Lydia Krabbendam, professor in Psychology and Education at the Vrije University, Amsterdam, emphasized in her EARLI keynote that there are three pitfalls to avoid when we talk about neurosciences in the context of education and learning, according to Hruby (2012).
Pitfall 1: Using category mistakes and neuro-realism, such as ‘the learning brain’, ‘the vital brain’, etcetera.
Pitfall 2: Not respecting other disciplines. Expertise on teaching and instruction comes from others and not from neuroscience.
Pitfall 3: Take ethical concerns seriously. Be aware of potential misuse and misconceptions such as (1) parents and/or teachers who may become more permissive or feel helpless because the brain… or (2) adolescents who may act in line with the notion of an immature brain.
As an example, Paul is a member of the Advisory Board of CRADLE (Centre for Research and Development in Learning; Nanyang Technical University, Singapore). In one of the meetings, CRADLE presented a slide on their key research. One of the key pillars was, according to the slide, ‘Brain Literacy & Brain-based learning. Daniel Ansari, Professor in Developmental Cognitive Neurosciences at Western Ontario University, spoke up immediately, saying that they had to remove that phrase if they wanted anyone to take them seriously. In his words, neuroscientists know that terms like ‘brain literacy’ and ‘brain-based learning’ are pure nonsense. The problem, of course, is that learning professionals, instructors, teachers, politicians, policy makers, parents, and so forth, believe this nonsense and sometimes even welcome it!

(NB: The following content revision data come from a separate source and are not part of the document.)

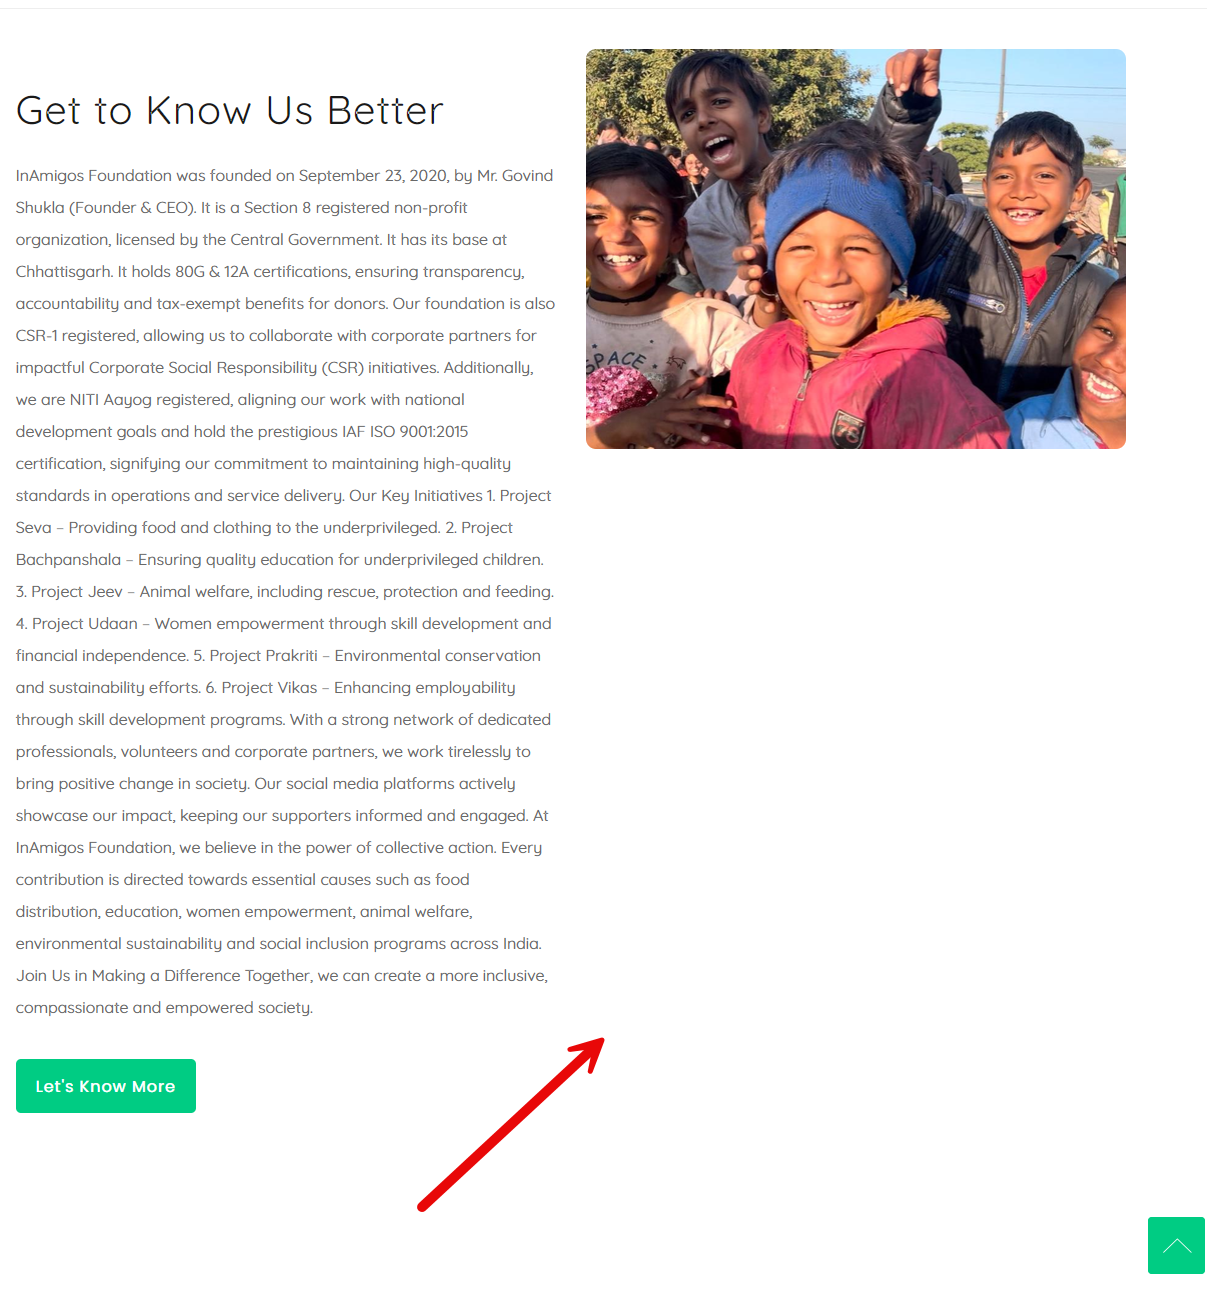
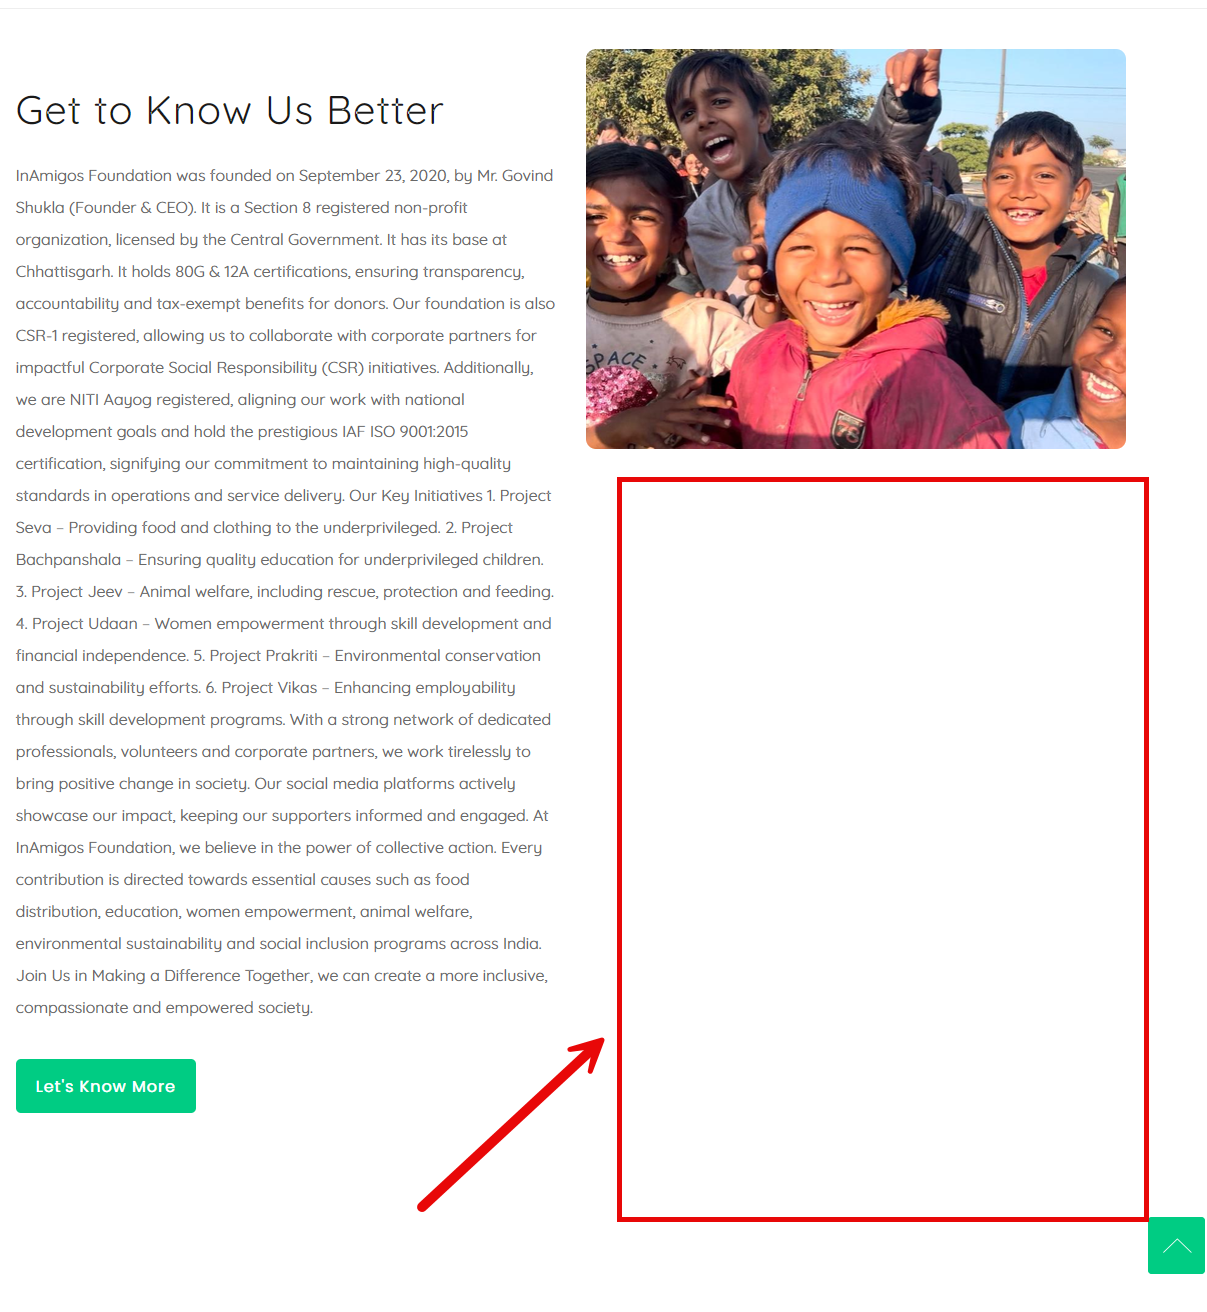
Add Evidence references to functional testing log

Changed region(s): [[0.4905, 0.375, 0.9503, 0.9375], [0.5211, 0.3438, 0.9503, 0.375]]

diff --git a/analysis/functionalTesting.md b/analysis/functionalTesting.md
@@ -1,0 +1,183 @@
+# Functional Testing Log
+
+**Project:** InAmigos Foundation Website Audit  
+**Website:** https://inamigosfoundation.org.in/  
+**Test Date:** 6 November 2026
+
+## Newsletter Subscription
+
+### TEST-NEWS-001 — Invalid Email Format
+
+- **Page:** Homepage (Footer)
+- **Input:** `notanemail`
+- **Expected Result:** Website should reject invalid email addresses.
+- **Actual Result:** Browser displays an email validation message: "Enter valid email".
+- **Status:** PASS
+- **Observation:** Client-side email format validation is functioning.
+
+### TEST-NEWS-002 — Valid-format Email Submission
+
+- **Page:** Homepage (Footer)
+- **Input:** `notanemail@temp.com`
+- **Expected Result:** Newsletter subscription should be processed and an appropriate confirmation displayed.
+- **Actual Result:** Website displays a Swift_TransportException with HTTP 503. The error states that local sendmail is disabled.
+- **Status:** FAIL
+- **Observation:** The backend email delivery process encounters a server-side configuration error.
+- **Evidence:** `../screenshot/original/footer-contactUs-textbox-error.png`
+
+### TEST-NEWS-003 — Duplicate Subscription Feedback
+
+- **Page:** Homepage (Footer)
+- **Input:** Previously submitted email address.
+- **Expected Result:** Website should display a clear duplicate-subscription message near the newsletter form.
+- **Actual Result:** After reloading, the message "This email address already subscribed." appears.
+- **Status:** PARTIAL
+- **Observation:** The duplicate-subscription message is displayed, but the initial submission error creates uncertainty about whether the subscription was successfully processed. The message also requires manual scrolling to locate.
+- **Evidence:** `../screenshot/original/footer-contactUs-textbox-already-subscribed-message.png`
+- **Annotated Evidence:** `../screenshot/annotated/footer-contactUs-textbox-annotated.png`
+
+---
+
+## Website-Wide Functional and UX Observations
+
+The following observations were recorded during manual desktop inspection and interaction testing. They include both functional issues and user experience improvement opportunities.
+
+### TEST-001 — Outdated Twitter Branding
+
+- **Page:** Homepage
+- **Category:** Visual Design
+- **Expected:** Social media icons should reflect current platform branding.
+- **Actual:** The website displays the outdated Twitter bird icon.
+- **Status:** Improvement Required
+- **Evidence:** `../screenshot/original/homepage-footer.png`
+- **Annotated Evidence:** `../screenshot/annotated/twitter-outdated-logo-annotated.png`
+
+### TEST-002 — Facebook Link Failure
+
+- **Page:** Homepage / Footer
+- **Category:** Navigation
+- **Expected:** Facebook icon should open the foundation's official Facebook profile.
+- **Actual:** The Facebook link opens a Facebook page that reports the content is unavailable.
+- **Status:** FAIL
+- **Evidence:** `../screenshot/original/facebook-link.png`
+
+### TEST-003 — Incorrect Twitter Destination
+
+- **Page:** Homepage / Footer
+- **Category:** Navigation
+- **Expected:** Twitter/X icon should open the foundation's official profile.
+- **Actual:** Opens `https://twitter.com/` instead.
+- **Status:** FAIL
+- **Evidence:** `../screenshot/original/homepage-footer.png`
+- **Annotated Evidence:** `../screenshot/annotated/homepage-footer-outdated-wrongLinks-same-problem-as-header.png`
+
+### TEST-004 — Unnecessary Google+ Icon
+
+- **Page:** Homepage / Footer
+- **Category:** Visual Design / Navigation
+- **Expected:** Social media section should contain relevant, active platform links.
+- **Actual:** Google+ icon is displayed and redirects to google.com.
+- **Status:** Improvement Required
+- **Evidence:** `../screenshot/original/homepage-footer.png`
+- **Annotated Evidence:** `../screenshot/annotated/unnecessary-google-logo-annotated.png`
+
+### TEST-005 — Incorrect Pinterest Destination
+
+- **Page:** Homepage / Footer
+- **Category:** Navigation
+- **Expected:** Pinterest icon should open the foundation's official profile.
+- **Actual:** Opens `https://pinterest.com/` instead.
+- **Status:** FAIL
+- **Evidence:** `../screenshot/original/homepage-footer.png`
+- **Annotated Evidence:** `../screenshot/annotated/homepage-footer-outdated-wrongLinks-same-problem-as-header.png`
+
+### TEST-006 — Incorrect Instagram Destination
+
+- **Page:** Homepage / Footer
+- **Category:** Navigation
+- **Expected:** Instagram icon should open the foundation's official Instagram profile.
+- **Actual:** Link points to an incorrect destination.
+- **Status:** FAIL
+- **Evidence:** `../screenshot/original/wrong-instagram.png`
+
+### TEST-007 — Poor Visual Affordance of Homepage Action Cards
+
+- **Page:** Homepage
+- **Category:** User Experience / Visual Design
+- **Expected:** Interactive elements should be visually recognizable as clickable.
+- **Actual:** The Donate Us, Become A Volunteer and Join Us cards do not clearly communicate that they are clickable.
+- **Status:** Improvement Required
+- **Evidence:** `../screenshot/original/button-not-recognisible.png`
+
+### TEST-008 — Empty Causes Page
+
+- **Page:** Causes
+- **Category:** Content / User Experience
+- **Expected:** Visitors should see available causes or a meaningful empty-state message.
+- **Actual:** Page displays "NO RESULTS" with substantial unused space.
+- **Status:** Improvement Required
+- **Evidence:** `../screenshot/original/causes-fullpage-overview.png`
+
+### TEST-009 — Event Links Open in Current Tab
+
+- **Page:** Homepage / Events
+- **Category:** Navigation
+- **Expected:** Review whether opening event details in a new tab would improve browsing continuity.
+- **Actual:** Read More links open in the current tab.
+- **Status:** Improvement Required
+- **Evidence:** `../screenshot/original/homepage-events-section.png`
+
+### TEST-010 — Gallery Lightbox Failure
+
+- **Page:** Gallery
+- **Category:** Functionality
+- **Expected:** Clicking an image should display the selected image correctly.
+- **Actual:** Background becomes blurred, but the image does not load and the interface appears to remain loading.
+- **Status:** FAIL
+- **Evidence:** `../screenshot/original/gallery-blur-when-open-image.png`
+
+### TEST-011 — Volunteers Pagination Layout
+
+- **Page:** Volunteers
+- **Category:** Layout / Pagination
+- **Expected:** Pagination should maintain a consistent layout across pages.
+- **Actual:** The bottom row displays only one volunteer profile despite additional profiles appearing on the following page.
+- **Status:** Improvement Required
+- **Evidence:** `../screenshot/original/volunteers-fullpage-overview.png`
+
+### TEST-012 — Gallery Pagination Inconsistency
+
+- **Page:** Gallery
+- **Category:** Functionality / Pagination
+- **Expected:** Selecting a pagination number should display the corresponding set of images.
+- **Actual:** Page indicates 10 entries per page but displays all images. Pagination controls do not behave as expected.
+- **Status:** FAIL
+- **Evidence:** `../screenshot/original/gallery-fullpage-overview.png`
+
+### TEST-013 — Footer Links Open in Current Tab
+
+- **Page:** Homepage / Footer
+- **Category:** Navigation
+- **Expected:** Review whether opening selected footer links in new tabs would improve browsing continuity.
+- **Actual:** Useful Links open in the current tab.
+- **Status:** Improvement Required
+- **Evidence:** `../screenshot/original/homepage-footer.png`
+
+### TEST-014 — Blog Links Open in Current Tab
+
+- **Page:** Blog
+- **Category:** Navigation
+- **Expected:** Review whether opening article details in new tabs would improve browsing continuity.
+- **Actual:** Read More links open in the current tab.
+- **Status:** Improvement Required
+- **Evidence:** No dedicated blog screenshot captured.
+
+### TEST-015 — Contact Form Submission Failure
+
+- **Page:** Contact
+- **Category:** Functionality / Backend
+- **Expected:** Valid contact submissions should be processed and confirmation displayed.
+- **Actual:** Submission produces a Swift_TransportException with HTTP 503. Server reports that local sendmail is disabled.
+- **Status:** FAIL
+- **Evidence:** `../screenshot/original/contact-submitButton-error.png`
+- **Supporting Page Evidence:** `../screenshot/original/contact-fullpage-overview.png`

diff --git a/analysis/testCases.md b/analysis/testCases.md
@@ -1,0 +1,14 @@
+# Website Functional Test Cases
+
+| Test ID | Feature | Test Scenario | Expected Result | Actual Result | Status |
+|---|---|---|---|---|---|
+| TC-NEWS-001 | Newsletter | Submit invalid email format | Reject invalid email | Browser validation works | PASS |
+| TC-NEWS-002 | Newsletter | Submit valid-format email | Process subscription successfully | HTTP 503 SMTP error | FAIL |
+| TC-NEWS-003 | Newsletter | Submit previously registered email | Display duplicate-subscription feedback | Duplicate message appears after reload | PARTIAL |
+| TC-CON-001 | Contact | Submit contact form | Display successful submission confirmation | HTTP 503 SMTP error | FAIL |
+
+**Status Definitions**
+- PASS: Expected behaviour observed.
+- FAIL: Expected behaviour not observed.
+- PARTIAL: Some expected behaviour works, but usability or functionality remains incomplete.
+- NOT TESTED: Test has not yet been performed.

Please, listen to real experts, such as real neuroscientists (e.g., Daniel Ansari) and reject all ‘brain-based’ bullocks. Avoid the trend that neuroscientists call ‘neurofication’, ‘neurohype’, ‘neuromania’, and ‘neuromyths’ (Gunter, 2014). Whenever you hear ‘brain-based’, dismiss the trendy nonsense. How will you know?
Just use your brain.
Gunter, T. D. (2014). Can we trust consumers with their brains? Popular cognitive neuroscience, brain images, self-help and the consumer. Indiana Health Law Review. 11, 483–552. Beschikbaar via https://mckinneylaw.iu.edu/ihlr/pdf/vol11p483.pdf
Kirschner, P. A., Sweller, J., & Clark, R. E. (2006). Why minimal guidance during instruction does not work: An analysis of the failure of constructivist, discovery, problem-based, experiential, and inquiry-based teaching. Educational Psychologist, 46(2), 75-86. Beschikbaar via http://www.cogtech.usc.edu/publications/kirschner_Sweller_Clark.pdf
Willingham, D. (2009). Three problems in the marriage of neuroscience and education. Cortex, 45, 544-545.
Willingham, D. (2012, Nov 26). Neuroscience applied to education: Mostly unimpressive. Beschikbaar via http://www.danielwillingham.com/daniel-willingham-science-and-education-blog/neuroscience-applied-to-education-mostly-unimpressive
 In 2018 $1,9 billion was spent on brain apps! (https://sharpbrains.com/blog/2019/05/24/trend-consumers-spend-significantly-more-on-digital-brain-health-and-neurotechnology-apps/)